Public health experts said the donations could go to waste or even risk patients’ lives for the sake of a PR stunt.

U.S. Ambassador to Russia John J. Sullivan (left) and Dmitry Nikitenko, first deputy general director of the Pirogov National Medical and Surgical Center, stand by a batch of medical ventilators unloaded from a military transport aircraft at Vnukovo-3 Airport.

As President Donald Trump came under criticism that his administration had failed to manage the coronavirus pandemic, he cited one area of success: his plan to donate thousands of ventilators to other countries.

“Now we’re the king of ventilators,” Trump told reporters on April 18.

White House officials have pushed the U.S. Agency for International Development to purchase thousands of the expensive devices from U.S. companies and donate them abroad, according to internal documents, emails seen by or described to ProPublica and interviews with officials. One USAID official recently referred to the project in an internal email as “the POTUS donation of ventilators,” using an acronym for president of the United States.

But the effort has been marked by dysfunction, with little clarity on how countries are chosen or how the ventilators are allocated.
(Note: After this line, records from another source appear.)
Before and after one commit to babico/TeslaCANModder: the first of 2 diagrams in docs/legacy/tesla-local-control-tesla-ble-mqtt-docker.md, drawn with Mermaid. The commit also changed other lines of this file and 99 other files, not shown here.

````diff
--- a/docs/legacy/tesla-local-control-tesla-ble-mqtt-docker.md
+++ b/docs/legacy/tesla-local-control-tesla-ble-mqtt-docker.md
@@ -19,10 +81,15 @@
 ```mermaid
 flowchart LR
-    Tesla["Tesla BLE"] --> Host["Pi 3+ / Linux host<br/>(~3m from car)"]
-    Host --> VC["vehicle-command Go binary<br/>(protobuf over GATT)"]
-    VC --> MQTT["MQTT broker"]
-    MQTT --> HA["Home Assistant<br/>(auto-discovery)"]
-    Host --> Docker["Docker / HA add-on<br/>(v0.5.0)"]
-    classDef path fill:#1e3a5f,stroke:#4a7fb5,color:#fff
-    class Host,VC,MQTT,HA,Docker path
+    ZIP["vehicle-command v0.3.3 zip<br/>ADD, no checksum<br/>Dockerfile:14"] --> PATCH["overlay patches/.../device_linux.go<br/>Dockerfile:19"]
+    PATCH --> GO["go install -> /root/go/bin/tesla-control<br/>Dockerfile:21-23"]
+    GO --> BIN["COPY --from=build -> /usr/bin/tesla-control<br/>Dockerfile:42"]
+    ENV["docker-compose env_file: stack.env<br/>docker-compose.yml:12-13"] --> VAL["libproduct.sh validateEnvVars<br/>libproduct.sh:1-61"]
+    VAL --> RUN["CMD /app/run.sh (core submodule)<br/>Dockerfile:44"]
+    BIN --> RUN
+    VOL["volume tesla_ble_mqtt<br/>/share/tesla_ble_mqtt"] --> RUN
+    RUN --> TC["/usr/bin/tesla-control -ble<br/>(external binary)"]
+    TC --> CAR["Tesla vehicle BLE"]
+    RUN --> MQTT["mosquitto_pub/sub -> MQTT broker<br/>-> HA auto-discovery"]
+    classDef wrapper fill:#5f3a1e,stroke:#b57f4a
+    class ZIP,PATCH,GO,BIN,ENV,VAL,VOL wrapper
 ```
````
A USAID memo seen by ProPublica shows equipment donated to wealthy nations that typically do not get foreign aid, such as NATO countries, and to a few locations ill-equipped to use devices that require round-the-clock staffing and regular maintenance.

The administration’s decisions on ventilator distribution appear to have little correlation to the number of coronavirus deaths or infections in a country. Honduras, which is receiving 100 ventilators, had about 72 confirmed cases per 100,000 people on June 11, the day the plan was approved by a senior State Department official, according to World Health Organization data. Neighboring El Salvador, which is set to receive 600 ventilators, had about 51 cases per 100,000 people at that point. And Vietnam is set to receive 100 ventilators, though the country has had just a few hundred cases in all and no deaths.

“These numbers are too round,” said Richard Sullivan, co-director of the Conflict and Health Research Group at King’s College London, noting that the numbers of ventilators listed in the document are, with just one exception, multiples of 5. “No one has done a proper needs assessment.”

The administration has said it is spending more than $200 million on donating ventilators, a little less than one-fifth of its promised coronavirus-related foreign aid.

But public health experts said that without carefully assessing each country’s health care expertise — and following through to ensure hospitals can keep the machines running — the donations could go to waste or even risk patients’ lives.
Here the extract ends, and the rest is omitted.